#### Exercise aim:
Scan the entries below. Report each line where the string "dataframe" occurs.

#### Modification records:

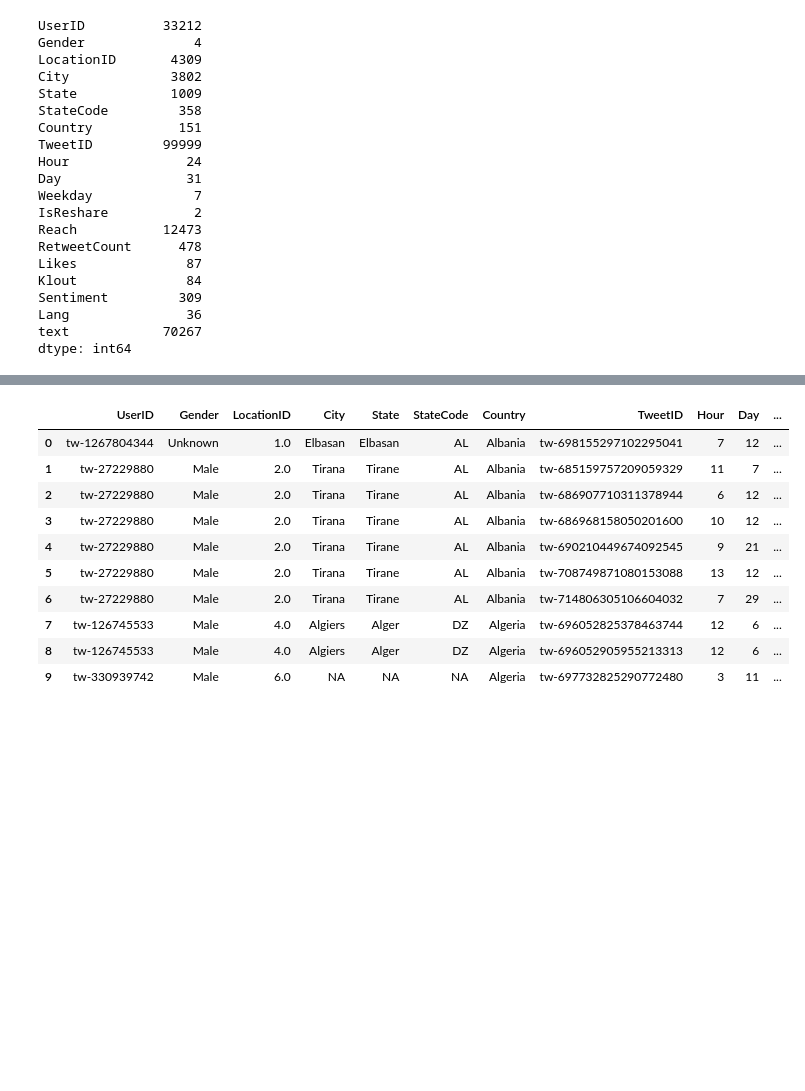
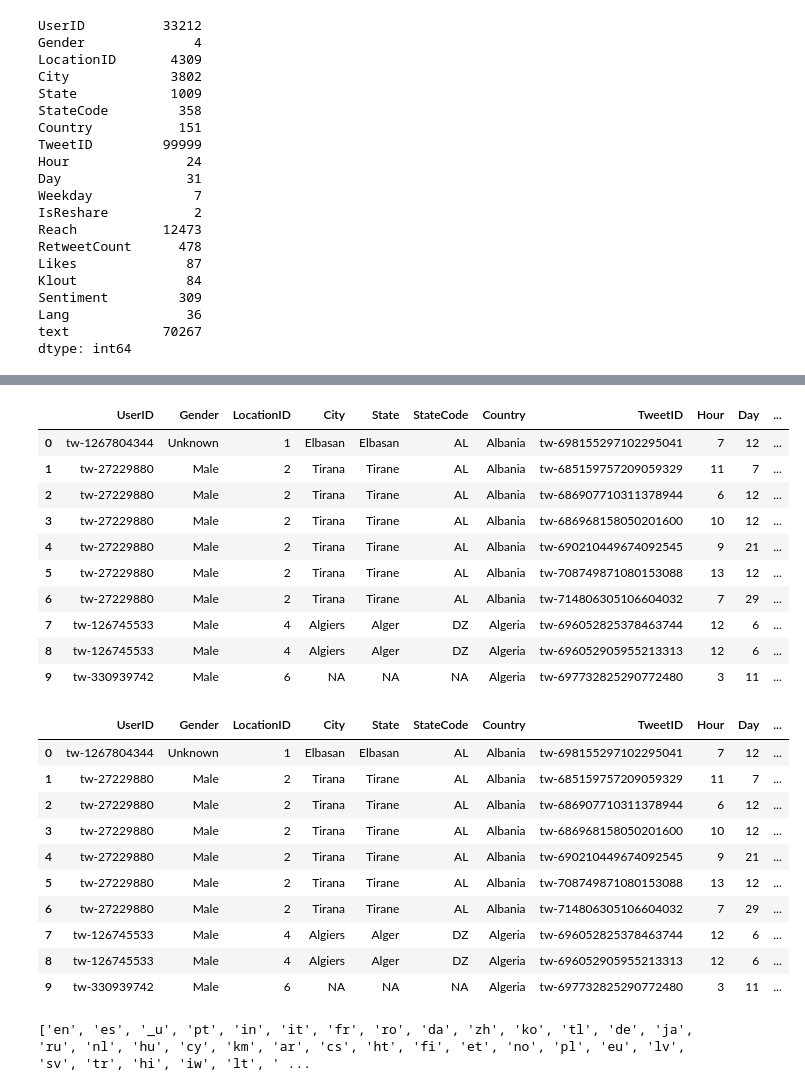
Before and after one commit to abhayvikramnayak98/TweetMetrics, a Jupyter notebook: pandasAnswers.ipynb, the cells around one changed output, grey strips where cells are left out. Drawn from its saved outputs; the diff is of its cells as text; code cells hidden in the pictures; blank space fills up the shorter version.

```diff
--- a/pandasAnswers.ipynb
+++ b/pandasAnswers.ipynb
@@ -122,4 +125,20 @@ SentimentText    object
 dtype: object
+# %%
+# Changing the datatypes of the columns in the dataframe
+tweets_df[['LocationID', 'Reach', 'RetweetCount', 'Likes', 'Klout']] = tweets_df[['LocationID', 'Reach', 'RetweetCount', 'Likes', 'Klout']].astype(int)
+tweets_df.head(10)
+# %% [output]
+|  | UserID | Gender | LocationID | City | State | StateCode | Country | TweetID | Hour | Day | ... |
+| 0 | tw-1267804344 | Unknown | 1 | Elbasan | Elbasan | AL | Albania | tw-698155297102295041 | 7 | 12 | ... |
+| 1 | tw-27229880 | Male | 2 | Tirana | Tirane | AL | Albania | tw-685159757209059329 | 11 | 7 | ... |
+| 2 | tw-27229880 | Male | 2 | Tirana | Tirane | AL | Albania | tw-686907710311378944 | 6 | 12 | ... |
+| 3 | tw-27229880 | Male | 2 | Tirana | Tirane | AL | Albania | tw-686968158050201600 | 10 | 12 | ... |
+| 4 | tw-27229880 | Male | 2 | Tirana | Tirane | AL | Albania | tw-690210449674092545 | 9 | 21 | ... |
+| 5 | tw-27229880 | Male | 2 | Tirana | Tirane | AL | Albania | tw-708749871080153088 | 13 | 12 | ... |
+| 6 | tw-27229880 | Male | 2 | Tirana | Tirane | AL | Albania | tw-714806305106604032 | 7 | 29 | ... |
+| 7 | tw-126745533 | Male | 4 | Algiers | Alger | DZ | Algeria | tw-696052825378463744 | 12 | 6 | ... |
+| 8 | tw-126745533 | Male | 4 | Algiers | Alger | DZ | Algeria | tw-696052905955213313 | 12 | 6 | ... |
+| 9 | tw-330939742 | Male | 6 | NA | NA | NA | Algeria | tw-697732825290772480 | 3 | 11 | ... |
 # %%
 # Classifying the sentiment as per the values in the dataframe.
 classifySentiment = lambda x: 'Neutral' if x == 0 else ('Positive' if x > 0 else 'Negative')
@@ -127,13 +146,18 @@ tweets_df['SentimentText'] = tweets_df['Sentiment'].apply(classifySentiment)
 tweets_df.head(10)
 # %% [output]
 |  | UserID | Gender | LocationID | City | State | StateCode | Country | TweetID | Hour | Day | ... |
-| 0 | tw-1267804344 | Unknown | 1.0 | Elbasan | Elbasan | AL | Albania | tw-698155297102295041 | 7 | 12 | ... |
-| 1 | tw-27229880 | Male | 2.0 | Tirana | Tirane | AL | Albania | tw-685159757209059329 | 11 | 7 | ... |
-| 2 | tw-27229880 | Male | 2.0 | Tirana | Tirane | AL | Albania | tw-686907710311378944 | 6 | 12 | ... |
-| 3 | tw-27229880 | Male | 2.0 | Tirana | Tirane | AL | Albania | tw-686968158050201600 | 10 | 12 | ... |
-| 4 | tw-27229880 | Male | 2.0 | Tirana | Tirane | AL | Albania | tw-690210449674092545 | 9 | 21 | ... |
-| 5 | tw-27229880 | Male | 2.0 | Tirana | Tirane | AL | Albania | tw-708749871080153088 | 13 | 12 | ... |
-| 6 | tw-27229880 | Male | 2.0 | Tirana | Tirane | AL | Albania | tw-714806305106604032 | 7 | 29 | ... |
-| 7 | tw-126745533 | Male | 4.0 | Algiers | Alger | DZ | Algeria | tw-696052825378463744 | 12 | 6 | ... |
-| 8 | tw-126745533 | Male | 4.0 | Algiers | Alger | DZ | Algeria | tw-696052905955213313 | 12 | 6 | ... |
-| 9 | tw-330939742 | Male | 6.0 | NA | NA | NA | Algeria | tw-697732825290772480 | 3 | 11 | ... |
+| 0 | tw-1267804344 | Unknown | 1 | Elbasan | Elbasan | AL | Albania | tw-698155297102295041 | 7 | 12 | ... |
+| 1 | tw-27229880 | Male | 2 | Tirana | Tirane | AL | Albania | tw-685159757209059329 | 11 | 7 | ... |
+| 2 | tw-27229880 | Male | 2 | Tirana | Tirane | AL | Albania | tw-686907710311378944 | 6 | 12 | ... |
+| 3 | tw-27229880 | Male | 2 | Tirana | Tirane | AL | Albania | tw-686968158050201600 | 10 | 12 | ... |
+| 4 | tw-27229880 | Male | 2 | Tirana | Tirane | AL | Albania | tw-690210449674092545 | 9 | 21 | ... |
+| 5 | tw-27229880 | Male | 2 | Tirana | Tirane | AL | Albania | tw-708749871080153088 | 13 | 12 | ... |
+| 6 | tw-27229880 | Male | 2 | Tirana | Tirane | AL | Albania | tw-714806305106604032 | 7 | 29 | ... |
+| 7 | tw-126745533 | Male | 4 | Algiers | Alger | DZ | Algeria | tw-696052825378463744 | 12 | 6 | ... |
+| 8 | tw-126745533 | Male | 4 | Algiers | Alger | DZ | Algeria | tw-696052905955213313 | 12 | 6 | ... |
+| 9 | tw-330939742 | Male | 6 | NA | NA | NA | Algeria | tw-697732825290772480 | 3 | 11 | ... |
+# %%
+# Checking the unique languages
+print(list(tweets_df['Lang'].unique()))
+# %% [output]
+['en', 'es', '_u', 'pt', 'in', 'it', 'fr', 'ro', 'da', 'zh', 'ko', 'tl', 'de', 'ja', 'ru', 'nl', 'hu', 'cy', 'km', 'ar', 'cs', 'ht', 'fi', 'et', 'no', 'pl', 'eu', 'lv', 'sv', 'tr', 'hi', 'iw', 'lt', ' ...
```
Also changed, not shown: parts of 1 cell of this notebook.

#### Solution to the exercise:
+# Changing the datatypes of the columns in the dataframe
 # Classifying the sentiment as per the values in the dataframe.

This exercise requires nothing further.